*** Working data

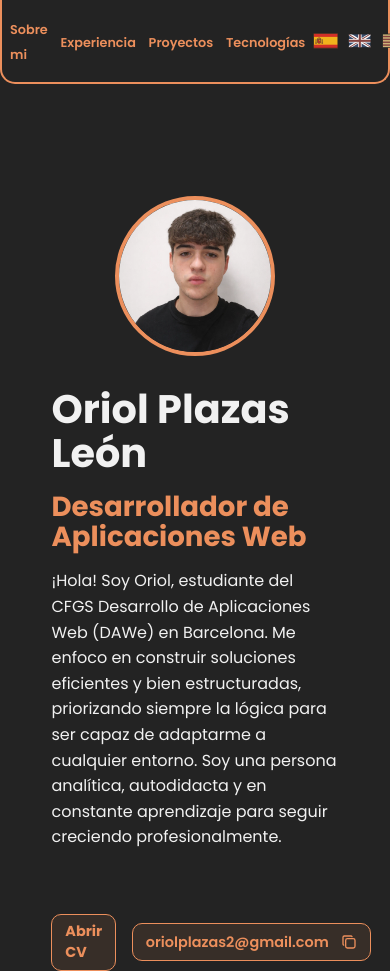
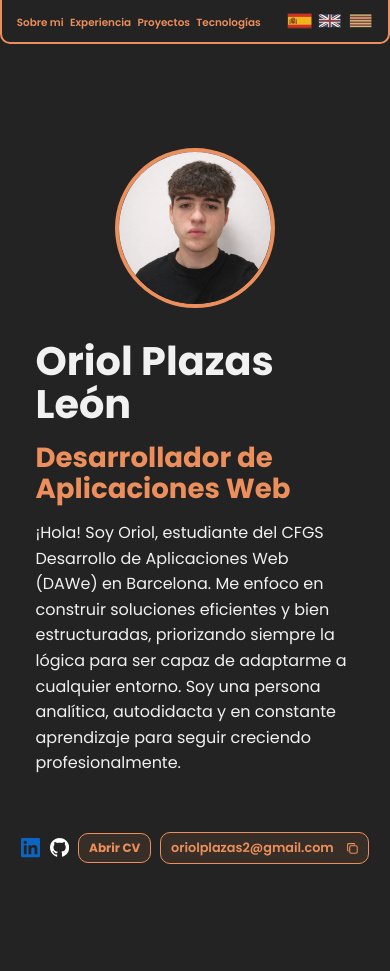
Before and after one commit to oriioll/portfolio, a Vue app: page / in a window 390 px wide. After the commit the page ends 864 px from the top, so only its background shows below. Built offline with nearby package versions, Linux system fonts and the light colour scheme.

Commit message:
fix: fix responsive for all page in phone

```diff
--- a/src/components/PortfolioHeader.vue
+++ b/src/components/PortfolioHeader.vue
@@ -13,6 +13,7 @@ header {
     scroll-behavior: smooth;
     height: auto;
     width: 100%;
+    max-width: 100%;
     display: flex;
     flex-direction: row;
     justify-content: space-around;
@@ -21,19 +22,21 @@ header {
     position: sticky;
     top: 0;
     z-index: 100;
-    /*background-color: var(--accent-ui);*/
     background: var(--bg-primary);
     border-radius: 0 0 15px 15px;
     border: solid 2px var(--accent-ui);
     border-top: none;
     padding: .5rem;
+    box-sizing: border-box;
+    overflow: hidden;
 }
 /*MEDIA QUERIES - Responsive*/
 /* Smaller devices */
 @media (max-width: 550px) {
   header {
-    gap: .5rem;
-    padding: 1rem .5rem;
+    gap: .3rem;
+    padding: 0.5rem 0.25rem;
+    border-radius: 0 0 10px 10px;
   }
 }
 </style>
--- a/src/components/PortfolioHero.vue
+++ b/src/components/PortfolioHero.vue
@@ -32,8 +32,11 @@ const { t, locale } = useI18n()
   align-items: center;
   justify-content: flex-start;
   width: 100%;
+  max-width: 100%;
   height: auto;
-  gap: 2rem
+  gap: 2rem;
+  box-sizing: border-box;
+  overflow-x: hidden;
 }
 .mainHero {
   display: flex;
@@ -41,8 +44,10 @@ const { t, locale } = useI18n()
   justify-content: space-around;
   gap: 5rem;
   width: 90%;
+  max-width: 100%;
   height: auto;
   padding: 2rem;
+  box-sizing: border-box;
 }
 
 .txt {
@@ -94,5 +99,27 @@ const { t, locale } = useI18n()
 }
 
 /* Smaller devices */
-@media (max-width: 550px) {}
+@media (max-width: 550px) {
+  .mainHero {
+    gap: 2rem;
+    padding: 1.5rem 1rem;
+  }
+
+  .txt {
+    max-width: 100%;
+  }
+}
+
+/* Extra small devices */
+@media (max-width: 380px) {
+  .mainHero {
+    gap: 1.5rem;
+    padding: 1rem 0.5rem;
+    width: 95%;
+  }
+
+  .hero {
+    gap: 1.5rem;
+  }
+}
 </style>
--- a/src/components/header/HeaderLanguages.vue
+++ b/src/components/header/HeaderLanguages.vue
@@ -159,7 +159,18 @@ aside {
     }
 
     aside {
-        gap: .5rem;
+        gap: .3rem;
+    }
+}
+
+/* Extra small devices */
+@media (max-width: 380px) {
+    .emoji {
+        width: 1.2rem;
+    }
+
+    aside {
+        gap: .2rem;
     }
 }
 </style>
--- a/src/components/header/HeaderNav.vue
+++ b/src/components/header/HeaderNav.vue
@@ -90,12 +90,24 @@ a:hover {
 /* Smaller devices */
 @media (max-width: 550px) {
   a {
-    font-size: .8rem;
+    font-size: 0.65rem;
     font-weight: 600;
+    white-space: nowrap;
   }
 
   ul {
-    gap: .8rem;
+    gap: 0.4rem;
+  }
+}
+
+/* Extra small devices */
+@media (max-width: 380px) {
+  a {
+    font-size: 0.55rem;
+  }
+
+  ul {
+    gap: 0.2rem;
   }
 }
 </style>
--- a/src/components/hero/HeroCtas.vue
+++ b/src/components/hero/HeroCtas.vue
@@ -89,11 +89,14 @@ const openLink = (url: string): void => {
 <style scoped>
 .ctas {
     width: 90%;
+    max-width: 100%;
     display: flex;
     flex-direction: row;
     justify-content: center;
     align-items: center;
     gap: 2rem;
+    box-sizing: border-box;
+    flex-wrap: wrap;
 }
 
 .ctas svg {
@@ -199,9 +202,61 @@ const openLink = (url: string): void => {
 /* Smaller devices */
 @media (max-width: 550px) {
     a, p {
-        font-size: .9rem;
+        font-size: .8rem;
         font-weight: 600;
     }
 
+    .ctas {
+        gap: 0.6rem;
+        width: 95%;
+    }
+
+    .ctas svg {
+        width: 1.2rem;
+        height: 1.2rem;
+    }
+
+    .openCv,
+    .mail {
+        padding: 0.3rem 0.6rem;
+        font-size: 0.75rem;
+    }
+
+    .mail .cpSvg,
+    .mail .successSvg {
+        width: 0.8rem;
+        height: 0.8rem;
+    }
+}
+
+/* Extra small devices */
+@media (max-width: 380px) {
+    a, p {
+        font-size: .7rem;
+        font-weight: 600;
+    }
+
+    .ctas {
+        gap: 0.4rem;
+        width: 98%;
+        flex-wrap: wrap;
+    }
+
+    .ctas svg {
+        width: 1rem;
+        height: 1rem;
+    }
+
+    .openCv,
+    .mail {
+        padding: 0.25rem 0.5rem;
+        font-size: 0.65rem;
+    }
+
+    .mail .cpSvg,
+    .mail .successSvg {
+        width: 0.7rem;
+        height: 0.7rem;
+    }
 }
 </style>
--- a/src/styles/root.css
+++ b/src/styles/root.css
@@ -74,4 +74,12 @@ body {
     color: var(--txt-primary);
     font-family: var(--font-primary);
     font-size: 16px;
+    overflow-x: hidden;
+    width: 100vw;
+    max-width: 100%;
 }
+
+html {
+    overflow-x: hidden;
+    width: 100%;
+}
```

******

• **Work to complete**:
Copy all the entries word for word. Omit any pictures.

• **Answer space**:
Before and after one commit to oriioll/portfolio, a Vue app: page / in a window 390 px wide. After the commit the page ends 864 px from the top, so only its background shows below. Built offline with nearby package versions, Linux system fonts and the light colour scheme.

Commit message:
fix: fix responsive for all page in phone

```diff
--- a/src/components/PortfolioHeader.vue
+++ b/src/components/PortfolioHeader.vue
@@ -13,6 +13,7 @@ header {
     scroll-behavior: smooth;
     height: auto;
     width: 100%;
+    max-width: 100%;
     display: flex;
     flex-direction: row;
     justify-content: space-around;
@@ -21,19 +22,21 @@ header {
     position: sticky;
     top: 0;
     z-index: 100;
-    /*background-color: var(--accent-ui);*/
     background: var(--bg-primary);
     border-radius: 0 0 15px 15px;
     border: solid 2px var(--accent-ui);
     border-top: none;
     padding: .5rem;
+    box-sizing: border-box;
+    overflow: hidden;
 }
 /*MEDIA QUERIES - Responsive*/
 /* Smaller devices */
 @media (max-width: 550px) {
   header {
-    gap: .5rem;
-    padding: 1rem .5rem;
+    gap: .3rem;
+    padding: 0.5rem 0.25rem;
+    border-radius: 0 0 10px 10px;
   }
 }
 </style>
--- a/src/components/PortfolioHero.vue
+++ b/src/components/PortfolioHero.vue
@@ -32,8 +32,11 @@ const { t, locale } = useI18n()
   align-items: center;
   justify-content: flex-start;
   width: 100%;
+  max-width: 100%;
   height: auto;
-  gap: 2rem
+  gap: 2rem;
+  box-sizing: border-box;
+  overflow-x: hidden;
 }
 .mainHero {
   display: flex;
@@ -41,8 +44,10 @@ const { t, locale } = useI18n()
   justify-content: space-around;
   gap: 5rem;
   width: 90%;
+  max-width: 100%;
   height: auto;
   padding: 2rem;
+  box-sizing: border-box;
 }
 
 .txt {
@@ -94,5 +99,27 @@ const { t, locale } = useI18n()
 }
 
 /* Smaller devices */
-@media (max-width: 550px) {}
+@media (max-width: 550px) {
+  .mainHero {
+    gap: 2rem;
+    padding: 1.5rem 1rem;
+  }
+
+  .txt {
+    max-width: 100%;
+  }
+}
+
+/* Extra small devices */
+@media (max-width: 380px) {
+  .mainHero {
+    gap: 1.5rem;
+    padding: 1rem 0.5rem;
+    width: 95%;
+  }
+
+  .hero {
+    gap: 1.5rem;
+  }
+}
 </style>
--- a/src/components/header/HeaderLanguages.vue
+++ b/src/components/header/HeaderLanguages.vue
@@ -159,7 +159,18 @@ aside {
     }
 
     aside {
-        gap: .5rem;
+        gap: .3rem;
+    }
+}
+
+/* Extra small devices */
+@media (max-width: 380px) {
+    .emoji {
+        width: 1.2rem;
+    }
+
+    aside {
+        gap: .2rem;
     }
 }
 </style>
--- a/src/components/header/HeaderNav.vue
+++ b/src/components/header/HeaderNav.vue
@@ -90,12 +90,24 @@ a:hover {
 /* Smaller devices */
 @media (max-width: 550px) {
   a {
-    font-size: .8rem;
+    font-size: 0.65rem;
     font-weight: 600;
+    white-space: nowrap;
   }
 
   ul {
-    gap: .8rem;
+    gap: 0.4rem;
+  }
+}
+
+/* Extra small devices */
+@media (max-width: 380px) {
+  a {
+    font-size: 0.55rem;
+  }
+
+  ul {
+    gap: 0.2rem;
   }
 }
 </style>
--- a/src/components/hero/HeroCtas.vue
+++ b/src/components/hero/HeroCtas.vue
@@ -89,11 +89,14 @@ const openLink = (url: string): void => {
 <style scoped>
 .ctas {
     width: 90%;
+    max-width: 100%;
     display: flex;
     flex-direction: row;
     justify-content: center;
     align-items: center;
     gap: 2rem;
+    box-sizing: border-box;
+    flex-wrap: wrap;
 }
 
 .ctas svg {
@@ -199,9 +202,61 @@ const openLink = (url: string): void => {
 /* Smaller devices */
 @media (max-width: 550px) {
     a, p {
-        font-size: .9rem;
+        font-size: .8rem;
         font-weight: 600;
     }
 
+    .ctas {
+        gap: 0.6rem;
+        width: 95%;
+    }
+
+    .ctas svg {
+        width: 1.2rem;
+        height: 1.2rem;
+    }
+
+    .openCv,
+    .mail {
+        padding: 0.3rem 0.6rem;
+        font-size: 0.75rem;
+    }
+
+    .mail .cpSvg,
+    .mail .successSvg {
+        width: 0.8rem;
+        height: 0.8rem;
+    }
+}
+
+/* Extra small devices */
+@media (max-width: 380px) {
+    a, p {
+        font-size: .7rem;
+        font-weight: 600;
+    }
+
+    .ctas {
+        gap: 0.4rem;
+        width: 98%;
+        flex-wrap: wrap;
+    }
+
+    .ctas svg {
+        width: 1rem;
+        height: 1rem;
+    }
+
+    .openCv,
+    .mail {
+        padding: 0.25rem 0.5rem;
+        font-size: 0.65rem;
+    }
+
+    .mail .cpSvg,
+    .mail .successSvg {
+        width: 0.7rem;
+        height: 0.7rem;
+    }
 }
 </style>
--- a/src/styles/root.css
+++ b/src/styles/root.css
@@ -74,4 +74,12 @@ body {
     color: var(--txt-primary);
     font-family: var(--font-primary);
     font-size: 16px;
+    overflow-x: hidden;
+    width: 100vw;
+    max-width: 100%;
 }
+
+html {
+    overflow-x: hidden;
+    width: 100%;
+}
```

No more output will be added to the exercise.